I have been asked by some readers to grow up.
Their emails tell me to stop being a knee-jerk liberal and to acknowledge what is really happening at a handful of elementary schools in St. Petersburg.
If these schools are "failure factories," as a breathtaking Tampa Bay Times report suggested, then why don't I blame the parents responsible for the students who are struggling?
So, to those readers, I apologize.
And I acknowledge this basic point:
The circumstances described in the Times project have undoubtedly been aided by some percentage of irresponsible or inattentive parents.
You see, blaming a group of parents may provide us with a self-righteous sense of justice, but it doesn't do anything to help their children.
It also doesn't help the children of the vast number of parents who do care. The parents who can't be home to help with homework because they're working extra shifts. The parents who can't buy laptops and can't afford to move to a neighborhood with better schools.
Tell me, how does blaming other parents help them?
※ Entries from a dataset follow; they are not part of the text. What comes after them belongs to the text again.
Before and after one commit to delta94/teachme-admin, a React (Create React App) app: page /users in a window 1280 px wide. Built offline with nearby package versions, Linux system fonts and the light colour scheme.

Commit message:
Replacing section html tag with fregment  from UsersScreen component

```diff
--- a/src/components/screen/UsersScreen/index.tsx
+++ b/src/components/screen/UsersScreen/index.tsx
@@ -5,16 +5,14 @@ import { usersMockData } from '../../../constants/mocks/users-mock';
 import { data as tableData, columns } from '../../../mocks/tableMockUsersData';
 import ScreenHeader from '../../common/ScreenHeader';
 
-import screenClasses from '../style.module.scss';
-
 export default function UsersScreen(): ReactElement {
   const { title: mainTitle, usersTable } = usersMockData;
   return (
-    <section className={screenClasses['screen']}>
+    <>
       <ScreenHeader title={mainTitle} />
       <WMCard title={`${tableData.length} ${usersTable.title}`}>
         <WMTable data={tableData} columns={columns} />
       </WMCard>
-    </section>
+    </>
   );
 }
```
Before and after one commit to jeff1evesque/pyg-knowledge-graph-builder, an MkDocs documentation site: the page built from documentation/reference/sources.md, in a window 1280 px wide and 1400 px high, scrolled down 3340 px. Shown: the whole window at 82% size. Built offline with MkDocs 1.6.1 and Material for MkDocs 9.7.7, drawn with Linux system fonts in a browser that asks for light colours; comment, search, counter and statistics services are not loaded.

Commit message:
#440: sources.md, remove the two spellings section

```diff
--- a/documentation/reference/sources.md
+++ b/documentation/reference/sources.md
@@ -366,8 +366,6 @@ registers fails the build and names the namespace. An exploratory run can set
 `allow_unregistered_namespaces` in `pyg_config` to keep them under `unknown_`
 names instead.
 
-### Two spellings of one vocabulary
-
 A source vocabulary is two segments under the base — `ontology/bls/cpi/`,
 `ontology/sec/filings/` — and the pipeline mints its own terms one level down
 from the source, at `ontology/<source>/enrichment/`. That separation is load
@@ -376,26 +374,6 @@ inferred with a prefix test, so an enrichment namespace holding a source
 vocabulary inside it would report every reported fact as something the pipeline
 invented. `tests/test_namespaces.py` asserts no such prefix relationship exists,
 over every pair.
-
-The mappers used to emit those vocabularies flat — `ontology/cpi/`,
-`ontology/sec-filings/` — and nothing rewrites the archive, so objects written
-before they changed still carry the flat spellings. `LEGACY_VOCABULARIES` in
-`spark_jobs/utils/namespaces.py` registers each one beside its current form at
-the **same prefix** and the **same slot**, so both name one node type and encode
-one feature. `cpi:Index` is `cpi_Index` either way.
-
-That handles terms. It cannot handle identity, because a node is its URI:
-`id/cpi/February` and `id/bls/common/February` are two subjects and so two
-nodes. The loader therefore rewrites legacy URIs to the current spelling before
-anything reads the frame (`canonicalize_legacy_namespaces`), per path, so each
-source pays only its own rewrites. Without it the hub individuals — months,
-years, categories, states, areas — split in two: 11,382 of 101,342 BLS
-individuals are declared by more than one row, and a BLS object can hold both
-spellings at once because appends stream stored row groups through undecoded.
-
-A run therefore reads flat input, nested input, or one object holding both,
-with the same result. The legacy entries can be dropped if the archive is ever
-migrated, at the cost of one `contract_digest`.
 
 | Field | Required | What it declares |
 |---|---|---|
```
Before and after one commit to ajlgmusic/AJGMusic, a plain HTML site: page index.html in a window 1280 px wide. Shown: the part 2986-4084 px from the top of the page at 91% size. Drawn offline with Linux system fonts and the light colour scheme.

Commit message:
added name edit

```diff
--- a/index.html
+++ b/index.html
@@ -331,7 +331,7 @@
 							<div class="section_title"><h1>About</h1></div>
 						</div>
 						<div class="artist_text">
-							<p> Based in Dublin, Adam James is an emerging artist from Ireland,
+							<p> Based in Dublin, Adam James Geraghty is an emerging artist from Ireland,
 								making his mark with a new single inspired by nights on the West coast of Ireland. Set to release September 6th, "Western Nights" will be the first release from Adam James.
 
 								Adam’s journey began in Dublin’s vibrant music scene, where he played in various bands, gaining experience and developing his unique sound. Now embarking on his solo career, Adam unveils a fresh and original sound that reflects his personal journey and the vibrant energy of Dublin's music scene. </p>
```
I swear to you, there are few places in the world that I find more joyful than a classroom full of kindergarten students. They are full of energy. Innocence. Possibilities.
And its heartbreaking to think some are doomed to their fate simply because they had the misfortune of being born in a neighborhood ruled by low expectation and desperation.
That, essentially, is what the Times' project by Cara Fitzpatrick, Lisa Gartner and Michael LaForgia was all about. The idea that we shouldn't just throw up our hands and say this is to be expected in poorer communities.
Providing every child an opportunity to achieve is not easily done, but it shouldn't be impossible. And it certainly shouldn't be dismissed simply because a child's economic circumstances make it more of a challenge.
So does that mean teachers are the bad guys?
Administrators? Elected school officials?
No, I don't think so. You can't hold educators responsible for a problem that has vexed communities across the nation and across the years.
What was clear in the report, however, is that Pinellas County should be doing better as a district. There is no question that our test scores are inexcusably behind the state curve. And there is evidence that our efforts to maintain discipline have fallen drastically short.
In other words, we may not have invented this problem, but we haven't been doing a very good job of combating it.
So where do we go from here?
Obviously, the School Board can't eradicate poverty, and politicians can't legislate parental involvement. But what can be controlled is the six-hour school day.
So if it means adding tutors and other personnel to make up learning gains and maintain classroom calm, then we owe it to the children to make it happen.
Or, if you prefer to be cynical, you could say we owe it to ourselves. A generation of better-educated students means a generation of higher-paying jobs and less potential for government intervention down the road.
In the end, this discussion isn't about excusing parents. It's about saving children.